From now on, you are choosing on behalf of your child. You will live with your choices. So will your child. This is an awesome responsibility. But as well as being your child’s advocate, you are also his or her most important role model: your strength and support will make your child feel safe, even when you don’t have all the answers.
You are unique. Your child is unique. To slavishly follow any method of parenting as though it were a religion, or to expect your child to fit a preconceived stereotype of success, is to deny your child’s individuality as well as your own. But it is also a fact that the connection between you can be weakened when you are under stress, lack support or feel you are in unknown territory. At such times, you may question your own wisdom and become vulnerable to pressure and inappropriate advice. When your connection with your child is strong, you will find it easy to ‘Parent by Heart’: to ask yourself ‘How do I feel?’ as well as ‘What do I think?’ And to trust your feelings.
When you follow your heart, rather than a single parenting ‘method’, you seldom fit neatly into a stereotype. When you sample various options from the stack of child-rearing techniques to form your own rich collage, this can often mean going against popular opinion. At times, following your heart can also result in challenges as you confront the wider (child-free) world. I have rocked up to weekend workshops with creative directors from some of the city’s top ad agencies – and a two-year-old at my breast. These people were more familiar with the association between breasts and fast cars!

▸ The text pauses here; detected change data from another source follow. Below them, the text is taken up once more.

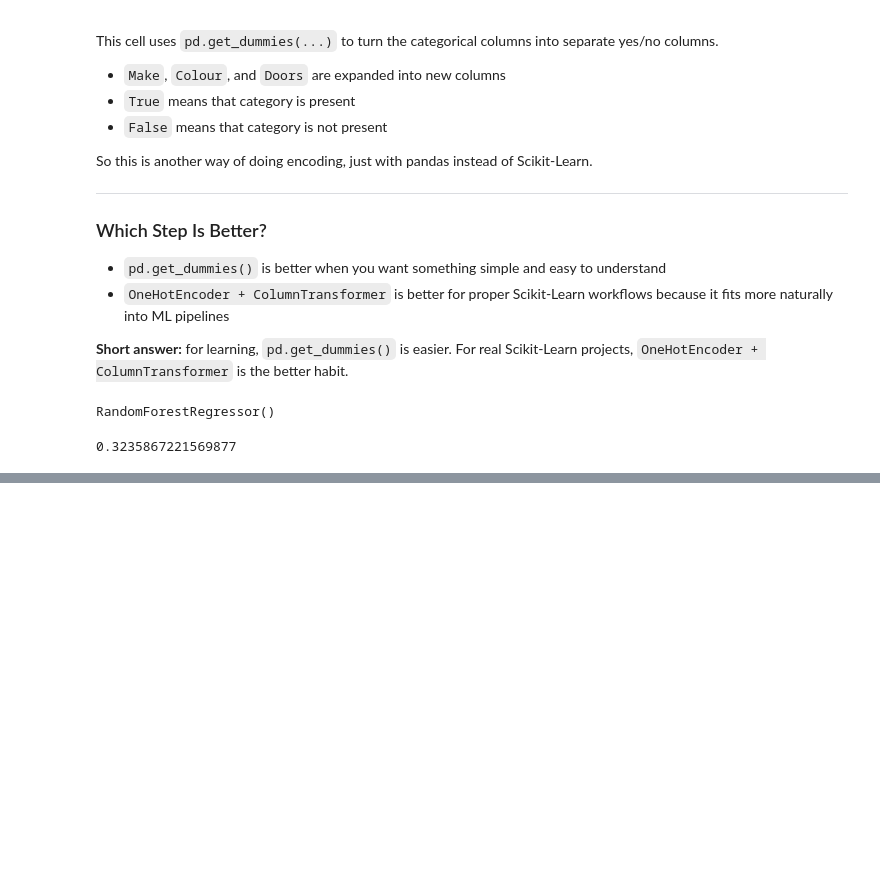
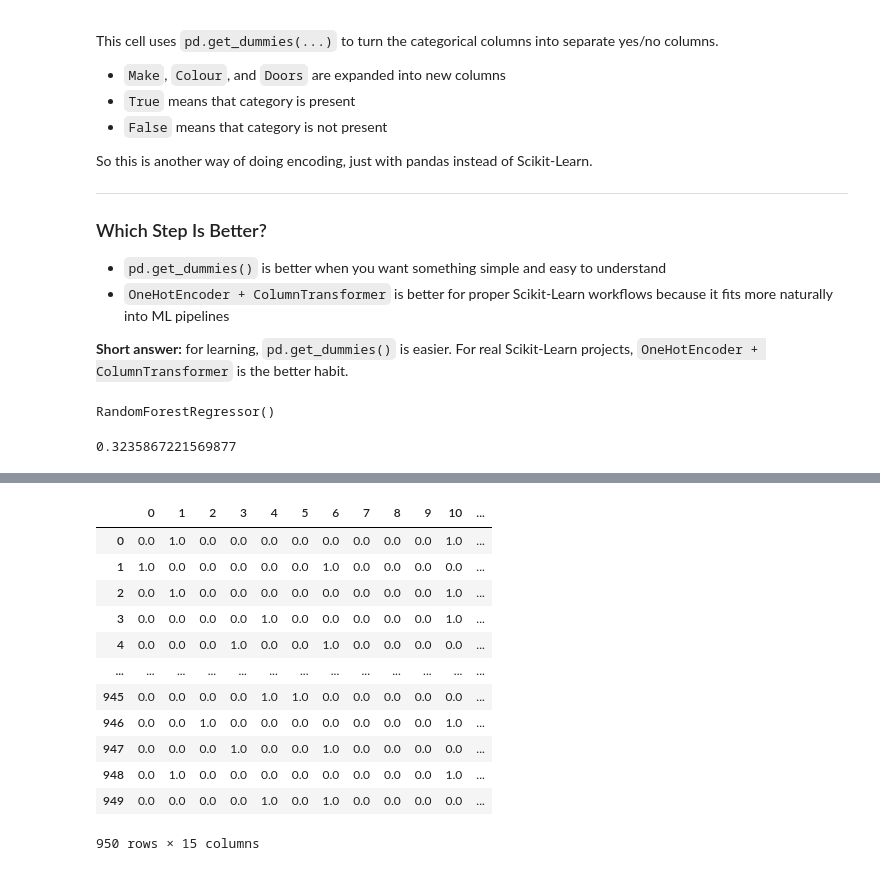
Before and after one commit to Eakempreet/Learning-ML, a Jupyter notebook: Scikit-Learn/scikit-learn-basic(1).ipynb, the cells around one changed output, grey strips where cells are left out. Drawn from its saved outputs; the diff is of its cells as text; code cells hidden in the pictures; blank space fills up the shorter version.

Commit message:
Handling missing data

```diff
--- a/Scikit-Learn/scikit-learn-basic(1).ipynb
+++ b/Scikit-Learn/scikit-learn-basic(1).ipynb
@@ -1031,0 +1129,12 @@ model.score(X_test, y_test)
+# %%
+# Impute missing values explicitly (recommended)
+
+# Categorical columns -> fill with "Missing"
+car_sales_missing["Make"] = car_sales_missing["Make"].fillna("Missing")
+car_sales_missing["Colour"] = car_sales_missing["Colour"].fillna("Missing")
+
+# Numeric column -> fill with mean
+car_sales_missing["Odometer (KM)"] = car_sales_missing["Odometer (KM)"].fillna(car_sales_missing["Odometer (KM)"].mean())
+
+# Doors -> fill with most frequent value
+car_sales_missing["Doors"] = car_sales_missing["Doors"].fillna(car_sales_missing["Doors"].mode()[0])
@@ -1031,0 +1151,7 @@ model.score(X_test, y_test)
+# %%
+# Remove rows with missing Price Values
+
+car_sales_missing.dropna(inplace=True)
+
+# deletes rows that have any missing value (NaN) in the row.
+# inplace=True means it changes car_sales_missing directly
@@ -1031,0 +1187,3 @@ model.score(X_test, y_test)
+# %%
+X = car_sales_missing.drop("Price", axis=1)
+y = car_sales_missing["Price"]
@@ -1031,0 +1206,20 @@ model.score(X_test, y_test)
+# %%
+# Let's try and cover our data into numbers
+# Turn the categories into numbers
+# Also scaling the 'Odometer (KM)' column
+from sklearn.preprocessing import OneHotEncoder, StandardScaler
+from sklearn.compose import ColumnTransformer
+
+categorical_features = ["Make", "Colour", "Doors"]
+scaling_column = ["Odometer (KM)"]
+
+one_hot = OneHotEncoder()
+scaler = StandardScaler()
+
+transformer = ColumnTransformer([
+  ("one_hot", one_hot, categorical_features),
+  ("Scaler", StandardScaler(), scaling_column)
+  ])
+
+transformed_X = transformer.fit_transform(X)
+transformed_X
@@ -1031,0 +1252,16 @@ model.score(X_test, y_test)
+# %%
+pd.DataFrame(transformed_X.toarray())
+# %% [output]
+|  | 0 | 1 | 2 | 3 | 4 | 5 | 6 | 7 | 8 | 9 | 10 | ... |
+| 0 | 0.0 | 1.0 | 0.0 | 0.0 | 0.0 | 0.0 | 0.0 | 0.0 | 0.0 | 0.0 | 1.0 | ... |
+| 1 | 1.0 | 0.0 | 0.0 | 0.0 | 0.0 | 0.0 | 1.0 | 0.0 | 0.0 | 0.0 | 0.0 | ... |
+| 2 | 0.0 | 1.0 | 0.0 | 0.0 | 0.0 | 0.0 | 0.0 | 0.0 | 0.0 | 0.0 | 1.0 | ... |
+| 3 | 0.0 | 0.0 | 0.0 | 0.0 | 1.0 | 0.0 | 0.0 | 0.0 | 0.0 | 0.0 | 1.0 | ... |
+| 4 | 0.0 | 0.0 | 0.0 | 1.0 | 0.0 | 0.0 | 1.0 | 0.0 | 0.0 | 0.0 | 0.0 | ... |
+| ... | ... | ... | ... | ... | ... | ... | ... | ... | ... | ... | ... | ... |
+| 945 | 0.0 | 0.0 | 0.0 | 0.0 | 1.0 | 1.0 | 0.0 | 0.0 | 0.0 | 0.0 | 0.0 | ... |
+| 946 | 0.0 | 0.0 | 1.0 | 0.0 | 0.0 | 0.0 | 0.0 | 0.0 | 0.0 | 0.0 | 1.0 | ... |
+| 947 | 0.0 | 0.0 | 0.0 | 1.0 | 0.0 | 0.0 | 1.0 | 0.0 | 0.0 | 0.0 | 0.0 | ... |
+| 948 | 0.0 | 1.0 | 0.0 | 0.0 | 0.0 | 0.0 | 0.0 | 0.0 | 0.0 | 0.0 | 1.0 | ... |
+| 949 | 0.0 | 0.0 | 0.0 | 0.0 | 1.0 | 0.0 | 1.0 | 0.0 | 0.0 | 0.0 | 0.0 | ... |
+950 rows × 15 columns
```
Also changed, not shown: parts of 31 cells of this notebook.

Like all parents, I have experienced criticism and self-doubt at times. To parent against mainstream opinions (which seem to change according to which ‘expert’ is currently popular) takes courage – and a deaf ear. To care for children and to nourish their identities requires a strong sense of self: you need to know where you are coming from in order to know where to go to find support. There are as many ways of caring and loving as there are families. So, as well as evidence-based information, in ‘Parenting by Heart’ I have included the voices of other parents, who share their experiences and their feelings – of joy, sadness, fear, frustration, hope and humour. Often, sharing another’s experience validates your own, and realising that other people make the same mistakes can give you new courage. You can, of course, also learn from others’ experiences and apply this knowledge to your own situation, when it is relevant.
Having a child does change your life. Forever. It changes your body, your soul, your mind and your bank balance. It affects your relationships – with your partner, your parents, your friends, and your community. Parenting by Heart shows you how to nurture yourself and your relationships, just as you nurture your children. It also shows you how to stand strong against those who undermine or oppose your choices. In other words, it acknowledges the real experts – you and your child. My aim is to help you unlock your intuition and nurture with confidence.
Seize your power! Whether you are making birth plans, choosing health care, education or child-rearing practices, or confronting the pain (and blame) of things gone wrong, explore all your options and take charge. Trust yourself. Trust your child. Trust your feelings. Take good care of yourself. Laugh, love, enjoy, and remember to be as gentle on yourself and your beloved as you are with your child.